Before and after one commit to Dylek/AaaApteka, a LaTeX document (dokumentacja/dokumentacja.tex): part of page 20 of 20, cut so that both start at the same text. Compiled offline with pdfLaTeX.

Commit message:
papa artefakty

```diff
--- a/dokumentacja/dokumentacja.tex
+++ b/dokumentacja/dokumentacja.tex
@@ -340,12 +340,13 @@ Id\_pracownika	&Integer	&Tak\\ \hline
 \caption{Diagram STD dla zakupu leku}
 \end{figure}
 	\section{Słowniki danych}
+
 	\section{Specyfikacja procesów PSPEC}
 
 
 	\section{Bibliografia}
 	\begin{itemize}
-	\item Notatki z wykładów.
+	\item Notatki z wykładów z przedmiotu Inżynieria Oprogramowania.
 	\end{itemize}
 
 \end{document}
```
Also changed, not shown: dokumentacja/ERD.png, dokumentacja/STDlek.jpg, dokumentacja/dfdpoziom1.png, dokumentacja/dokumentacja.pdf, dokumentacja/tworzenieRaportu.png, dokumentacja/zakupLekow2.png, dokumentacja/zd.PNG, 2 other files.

==========

Task objective >>
Would you please reproduce all of the lines above exactly?

Exercise solution >>
Before and after one commit to Dylek/AaaApteka, a LaTeX document (dokumentacja/dokumentacja.tex): part of page 20 of 20, cut so that both start at the same text. Compiled offline with pdfLaTeX.

Commit message:
papa artefakty

```diff
--- a/dokumentacja/dokumentacja.tex
+++ b/dokumentacja/dokumentacja.tex
@@ -340,12 +340,13 @@ Id\_pracownika	&Integer	&Tak\\ \hline
 \caption{Diagram STD dla zakupu leku}
 \end{figure}
 	\section{Słowniki danych}
+
 	\section{Specyfikacja procesów PSPEC}
 
 
 	\section{Bibliografia}
 	\begin{itemize}
-	\item Notatki z wykładów.
+	\item Notatki z wykładów z przedmiotu Inżynieria Oprogramowania.
 	\end{itemize}
 
 \end{document}
```
Also changed, not shown: dokumentacja/ERD.png, dokumentacja/STDlek.jpg, dokumentacja/dfdpoziom1.png, dokumentacja/dokumentacja.pdf, dokumentacja/tworzenieRaportu.png, dokumentacja/zakupLekow2.png, dokumentacja/zd.PNG, 2 other files.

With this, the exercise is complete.